Killing Me Softly With My Song


 All of the music I wrote between 1993 and 2001. It's stacked as high as a Mexican Coke bottle and I know a few pieces are missing from the pile; it's also double-sided.

All of the music I wrote between 1993 and 2001. It's stacked as high as a Mexican Coke bottle and I know a few pieces are missing from the pile; it's also double-sided.

At one time in my life, I wrote a lot of music. So much so, that I worked on 2-3 projects all at once. Now, this was in the good ol’ days—between the ages of 14 and 24. Right now, I’m 36. It didn’t matter what I wrote, who I wrote it for, or how big or how small the piece was, or whether I finished it or not—I simply wrote it. Needless to say, I wrote a lot of fucking music in a period of 10 or so years. If you printed all of it, double-sided, and stacked it up, its about as tall as a Mexican Coke bottle. All in all, about 3,000 pages or several days worth of music.

I was prolific. At some point, I became obsessed with the idea that I could write any thing, in any period of time. Chamber music led to hours-long pieces, that led to bigger pieces: concerti and orchestra shit. A musical. A 74-minute long viola piece to a silent film. Endless ideas and endless opportunities. I found myself constantly trying to outdo myself.  Until one day, I did. I was never able to recover.
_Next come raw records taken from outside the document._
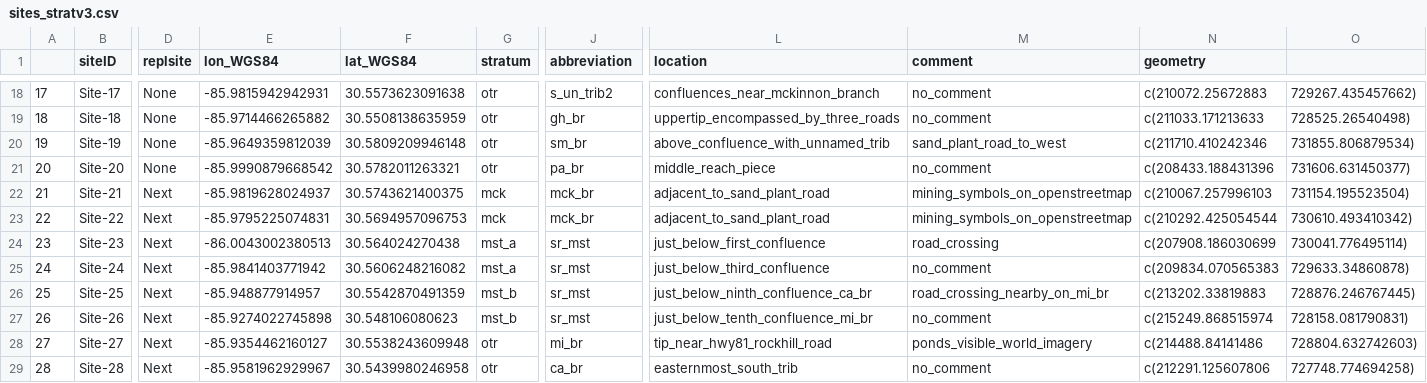
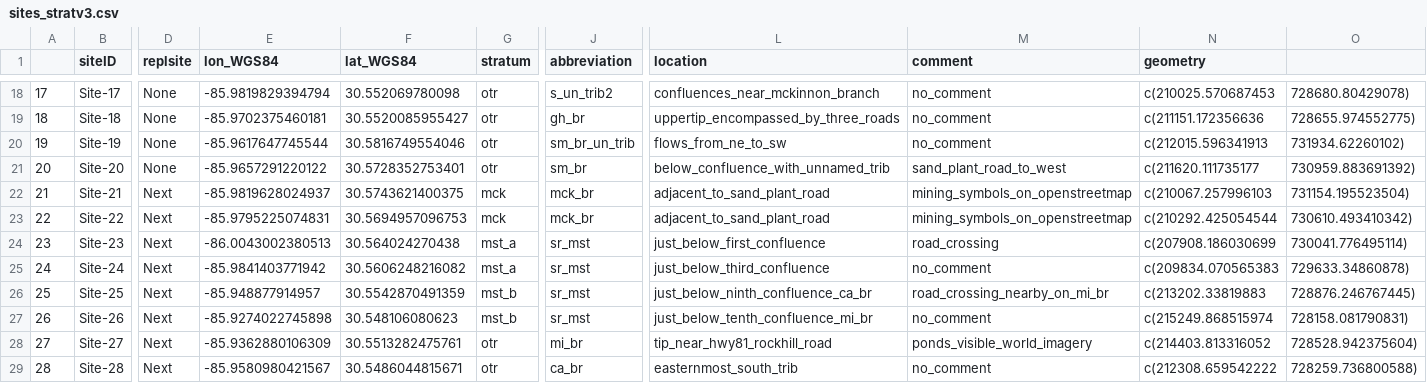
Before and after one commit to mgm-cincy/nokuse_seven_runs_survey, a CSV file: outputs_from_code/sites_stratv3.csv, drawn as a sheet; only a part is shown, gaps mark what is left out; the diff covers the shown part only; the diff names each change by its address in the sheet, - before the commit and + after, or states it on an @@ line.

```diff
--- a/outputs_from_code/sites_stratv3.csv
+++ b/outputs_from_code/sites_stratv3.csv
-E18 (lon_WGS84): -85.9815942942931
+E18 (lon_WGS84): -85.9819829394794
-F18 (lat_WGS84): 30.5573623091638
+F18 (lat_WGS84): 30.552069780098
-N18 (geometry): c(210072.25672883
+N18 (geometry): c(210025.570687453
-O18: 729267.435457662)
+O18: 728680.80429078)
-E19 (lon_WGS84): -85.9714466265882
+E19 (lon_WGS84): -85.9702375460181
-F19 (lat_WGS84): 30.5508138635959
+F19 (lat_WGS84): 30.5520085955427
-N19 (geometry): c(211033.171213633
+N19 (geometry): c(211151.172356636
-O19: 728525.26540498)
+O19: 728655.974552775)
-E20 (lon_WGS84): -85.9649359812039
+E20 (lon_WGS84): -85.9617647745544
-F20 (lat_WGS84): 30.5809209946148
+F20 (lat_WGS84): 30.5816749554046
-J20 (abbreviation): sm_br
+J20 (abbreviation): sm_br_un_trib
-L20 (location): above_confluence_with_unnamed_trib
+L20 (location): flows_from_ne_to_sw
-M20 (comment): sand_plant_road_to_west
+M20 (comment): no_comment
-N20 (geometry): c(211710.410242346
+N20 (geometry): c(212015.596341913
-O20: 731855.806879534)
+O20: 731934.62260102)
-E21 (lon_WGS84): -85.9990879668542
+E21 (lon_WGS84): -85.9657291220122
-F21 (lat_WGS84): 30.5782011263321
+F21 (lat_WGS84): 30.5728352753401
-J21 (abbreviation): pa_br
+J21 (abbreviation): sm_br
-L21 (location): middle_reach_piece
+L21 (location): below_confluence_with_unnamed_trib
-M21 (comment): no_comment
+M21 (comment): sand_plant_road_to_west
-N21 (geometry): c(208433.188431396
+N21 (geometry): c(211620.111735177
-O21: 731606.631450377)
+O21: 730959.883691392)
-E28 (lon_WGS84): -85.9354462160127
+E28 (lon_WGS84): -85.9362880106309
-F28 (lat_WGS84): 30.5538243609948
+F28 (lat_WGS84): 30.5513282475761
-N28 (geometry): c(214488.84141486
+N28 (geometry): c(214403.813316052
-O28: 728804.632742603)
+O28: 728528.942375604)
-E29 (lon_WGS84): -85.9581962929967
+E29 (lon_WGS84): -85.9580980421567
-F29 (lat_WGS84): 30.5439980246958
+F29 (lat_WGS84): 30.5486044815671
-N29 (geometry): c(212291.125607806
+N29 (geometry): c(212308.659542222
-O29: 727748.774694258)
+O29: 728259.736800588)
```
Also changed, not shown: 29 edited cells elsewhere in this file, 5 other files.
The winter of 2005. I was attempting to write, stage, direct and conduct an opera I was so desperately trying to finish. The opera, Beckett, envisions a future in which the composer Anton Webern was not shot by the hands of an American soldier in a post-war snafu, but instead flourished as a hipster composer in Williamsburg during the early part of the 21st century. (Aye, some dramatic license, I know.) In my opera, Anton Webern is murdered by his girlfriend, arresting his prolific and destined-for-greatness lifestyle. It is as if at the very moment where Webern is about to write his greatest work (in this case, his Sinfonie), he is killed off by a partner jealous of his megalomaniacal ambition.

 October 2003 — way earlier than the time period in question. This is a Polaroid selfie (retronymically) of me holding the first 100 pages of  Beckett.  This is in my apartment on Thayer St. in Rochester, NY.

October 2003 — way earlier than the time period in question. This is a Polaroid selfie (retronymically) of me holding the first 100 pages of Beckett. This is in my apartment on Thayer St. in Rochester, NY.

Somewhere in those months of endless composing, rehearsing and over-thinking, my brain reached this “does-not-compute” moment. I remember it so clearly: sitting at my drafting table, orchestrating out a song of love and rage on giant fucking staff paper. It was the middle of one of those snowy and cold Rochester nights, drinking an Old Vienna; I probably hadn’t showered in days. I was going through an awful breakup. I was poor. I wanted the opera to be finished. 

In that hour, I contemplated: "Who the fuck was I, a white-male-suburbanite composer, doing writing a work with its formal and dramatic tentacles in the past? I’m 23 years old—I have no connection to the 18th century". I had a flip phone—a new MySpace account—a car. I listen to Radiohead, Autechre, Patsy Cline. I saw the birth of Hip Hop, of Cable News, of the Internet. W is president. 9/11 is 2 years in the past. In this day and age, who fucking cares about chamber music? Who cares about piano music? Who cares about an opera? I liked music that had a regular pulse, was tonal/modal, was relevant. Opera is irrelevant. Chamber music is irrelevant. Art music is irrelevant. I am irrelevant".

"On the other hand, I've already spent 7 years in college (Bachelors and Masters). I've accrued considerable debt. I feel that I am destined for this career that a lot of people, including myself, pushed me to achieve. It is what I am meant to do".

In that moment, I was totally fucked.